→ **Task item**
All pictures are to be excluded when the data below is output verbatim.

Recorded data:
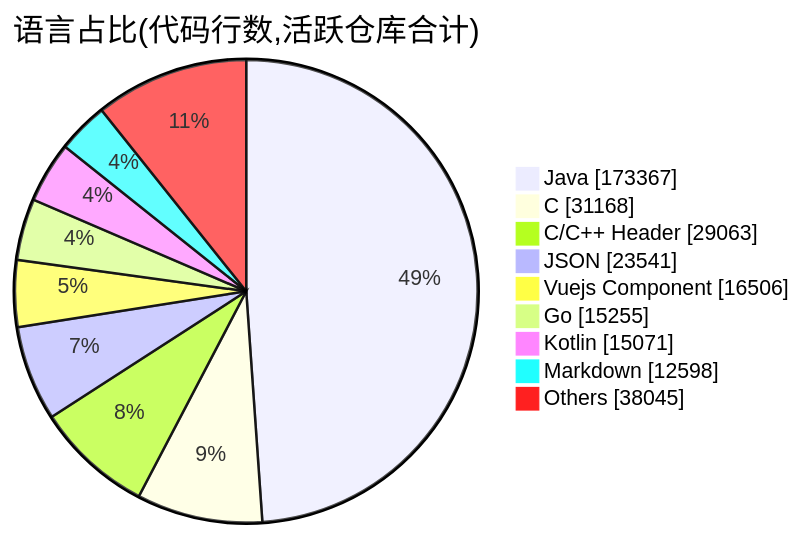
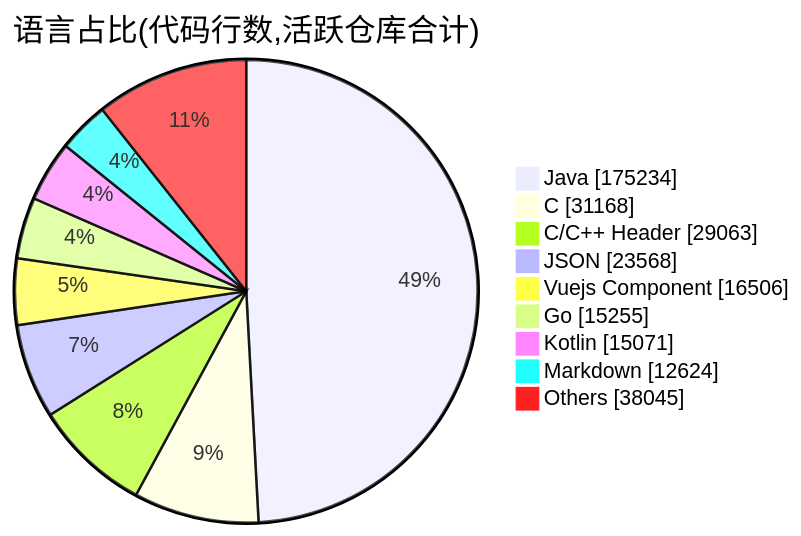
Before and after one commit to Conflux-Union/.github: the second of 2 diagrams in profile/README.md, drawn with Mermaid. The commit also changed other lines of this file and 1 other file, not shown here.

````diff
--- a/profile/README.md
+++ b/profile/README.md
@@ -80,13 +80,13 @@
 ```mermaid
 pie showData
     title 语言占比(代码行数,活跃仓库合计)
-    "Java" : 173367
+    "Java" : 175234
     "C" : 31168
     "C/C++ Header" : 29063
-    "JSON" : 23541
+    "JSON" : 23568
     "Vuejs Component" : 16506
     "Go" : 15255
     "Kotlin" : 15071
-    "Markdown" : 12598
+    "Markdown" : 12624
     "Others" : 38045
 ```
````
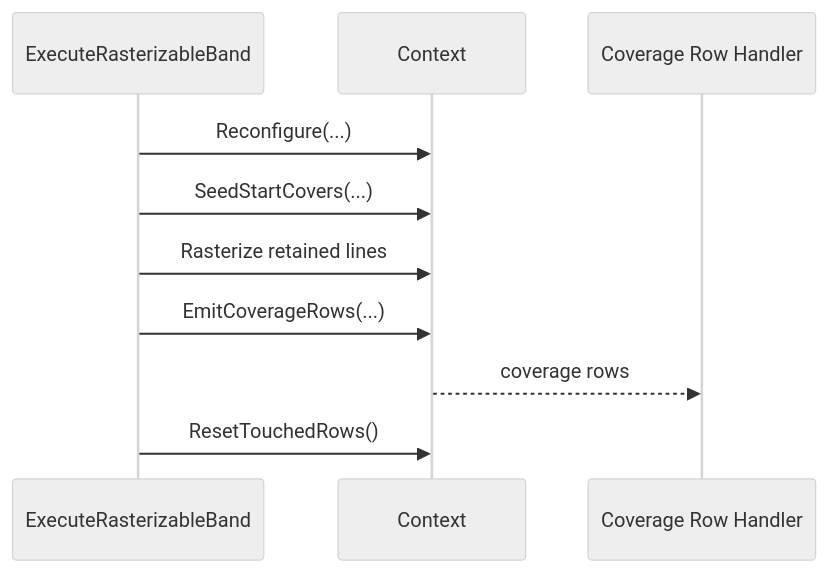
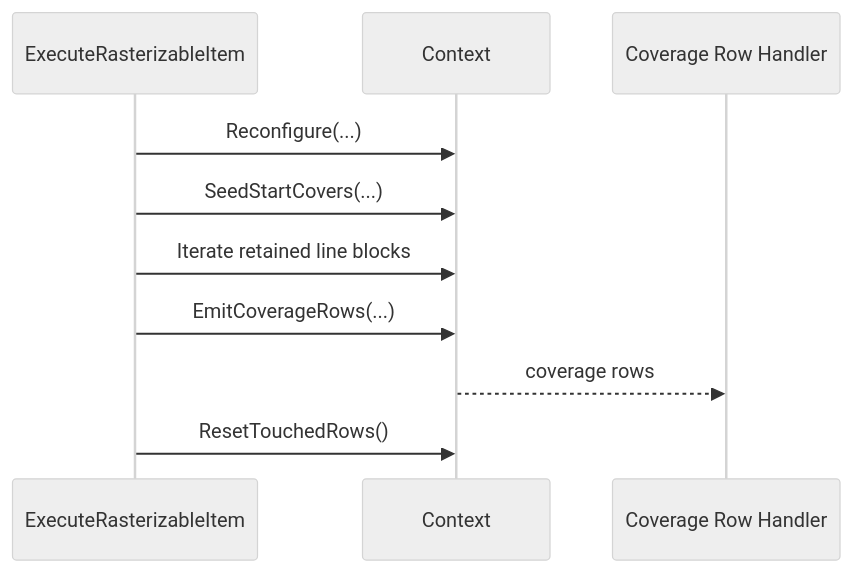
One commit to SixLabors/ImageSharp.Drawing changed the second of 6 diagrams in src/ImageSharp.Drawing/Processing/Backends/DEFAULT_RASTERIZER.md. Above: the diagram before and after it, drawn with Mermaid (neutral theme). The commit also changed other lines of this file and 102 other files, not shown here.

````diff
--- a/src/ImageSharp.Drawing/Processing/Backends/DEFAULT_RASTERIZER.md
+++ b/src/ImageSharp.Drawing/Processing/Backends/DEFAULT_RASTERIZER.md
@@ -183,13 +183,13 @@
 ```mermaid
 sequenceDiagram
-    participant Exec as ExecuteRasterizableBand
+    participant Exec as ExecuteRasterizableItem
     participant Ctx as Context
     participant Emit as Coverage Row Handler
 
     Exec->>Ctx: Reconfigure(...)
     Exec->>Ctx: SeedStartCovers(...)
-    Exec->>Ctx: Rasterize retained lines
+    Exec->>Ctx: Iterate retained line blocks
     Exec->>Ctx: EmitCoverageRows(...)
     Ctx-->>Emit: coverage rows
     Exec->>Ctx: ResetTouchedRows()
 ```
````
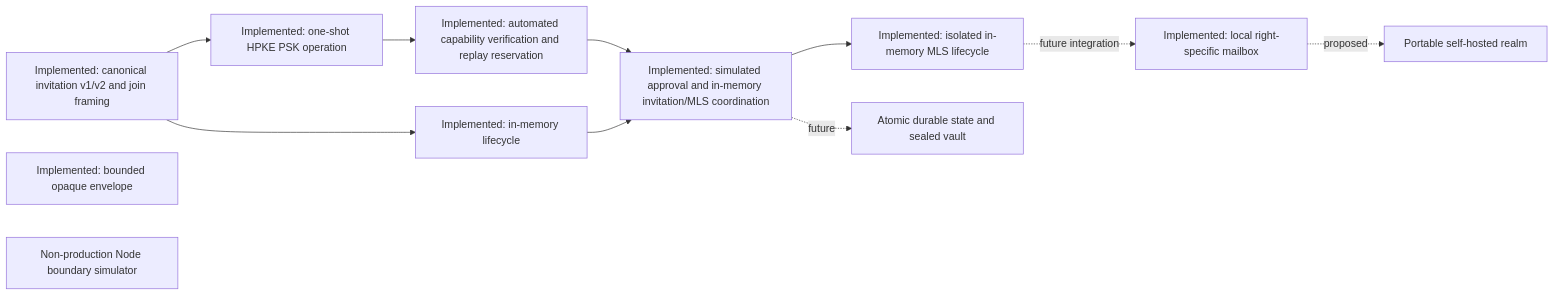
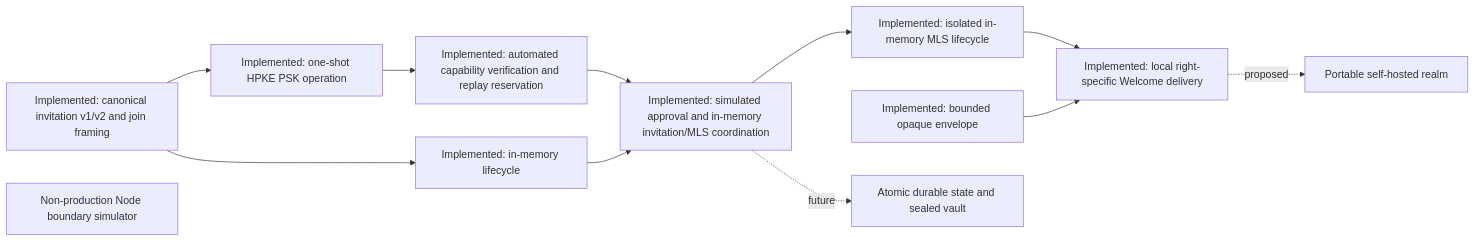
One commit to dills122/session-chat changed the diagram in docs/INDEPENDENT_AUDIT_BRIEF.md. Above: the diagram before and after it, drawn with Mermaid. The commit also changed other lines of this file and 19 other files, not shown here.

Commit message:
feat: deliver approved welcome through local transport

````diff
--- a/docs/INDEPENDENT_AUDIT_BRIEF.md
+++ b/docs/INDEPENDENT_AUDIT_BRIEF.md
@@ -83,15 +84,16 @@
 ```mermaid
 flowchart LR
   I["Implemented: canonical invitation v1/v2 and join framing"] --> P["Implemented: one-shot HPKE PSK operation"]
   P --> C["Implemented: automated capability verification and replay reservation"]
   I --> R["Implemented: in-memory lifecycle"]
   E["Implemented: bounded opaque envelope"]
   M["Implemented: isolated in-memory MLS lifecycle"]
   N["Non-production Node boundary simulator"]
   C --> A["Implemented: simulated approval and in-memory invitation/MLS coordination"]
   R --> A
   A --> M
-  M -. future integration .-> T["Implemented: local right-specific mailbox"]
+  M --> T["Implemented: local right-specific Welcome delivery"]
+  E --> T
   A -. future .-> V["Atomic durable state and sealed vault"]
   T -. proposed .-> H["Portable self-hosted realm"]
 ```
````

→ **Solution to the problem**
Before and after one commit to Conflux-Union/.github: the second of 2 diagrams in profile/README.md, drawn with Mermaid. The commit also changed other lines of this file and 1 other file, not shown here.

````diff
--- a/profile/README.md
+++ b/profile/README.md
@@ -80,13 +80,13 @@
 ```mermaid
 pie showData
     title 语言占比(代码行数,活跃仓库合计)
-    "Java" : 173367
+    "Java" : 175234
     "C" : 31168
     "C/C++ Header" : 29063
-    "JSON" : 23541
+    "JSON" : 23568
     "Vuejs Component" : 16506
     "Go" : 15255
     "Kotlin" : 15071
-    "Markdown" : 12598
+    "Markdown" : 12624
     "Others" : 38045
 ```
````
One commit to SixLabors/ImageSharp.Drawing changed the second of 6 diagrams in src/ImageSharp.Drawing/Processing/Backends/DEFAULT_RASTERIZER.md. Above: the diagram before and after it, drawn with Mermaid (neutral theme). The commit also changed other lines of this file and 102 other files, not shown here.

````diff
--- a/src/ImageSharp.Drawing/Processing/Backends/DEFAULT_RASTERIZER.md
+++ b/src/ImageSharp.Drawing/Processing/Backends/DEFAULT_RASTERIZER.md
@@ -183,13 +183,13 @@
 ```mermaid
 sequenceDiagram
-    participant Exec as ExecuteRasterizableBand
+    participant Exec as ExecuteRasterizableItem
     participant Ctx as Context
     participant Emit as Coverage Row Handler
 
     Exec->>Ctx: Reconfigure(...)
     Exec->>Ctx: SeedStartCovers(...)
-    Exec->>Ctx: Rasterize retained lines
+    Exec->>Ctx: Iterate retained line blocks
     Exec->>Ctx: EmitCoverageRows(...)
     Ctx-->>Emit: coverage rows
     Exec->>Ctx: ResetTouchedRows()
 ```
````
One commit to dills122/session-chat changed the diagram in docs/INDEPENDENT_AUDIT_BRIEF.md. Above: the diagram before and after it, drawn with Mermaid. The commit also changed other lines of this file and 19 other files, not shown here.

Commit message:
feat: deliver approved welcome through local transport

````diff
--- a/docs/INDEPENDENT_AUDIT_BRIEF.md
+++ b/docs/INDEPENDENT_AUDIT_BRIEF.md
@@ -83,15 +84,16 @@
 ```mermaid
 flowchart LR
   I["Implemented: canonical invitation v1/v2 and join framing"] --> P["Implemented: one-shot HPKE PSK operation"]
   P --> C["Implemented: automated capability verification and replay reservation"]
   I --> R["Implemented: in-memory lifecycle"]
   E["Implemented: bounded opaque envelope"]
   M["Implemented: isolated in-memory MLS lifecycle"]
   N["Non-production Node boundary simulator"]
   C --> A["Implemented: simulated approval and in-memory invitation/MLS coordination"]
   R --> A
   A --> M
-  M -. future integration .-> T["Implemented: local right-specific mailbox"]
+  M --> T["Implemented: local right-specific Welcome delivery"]
+  E --> T
   A -. future .-> V["Atomic durable state and sealed vault"]
   T -. proposed .-> H["Portable self-hosted realm"]
 ```
````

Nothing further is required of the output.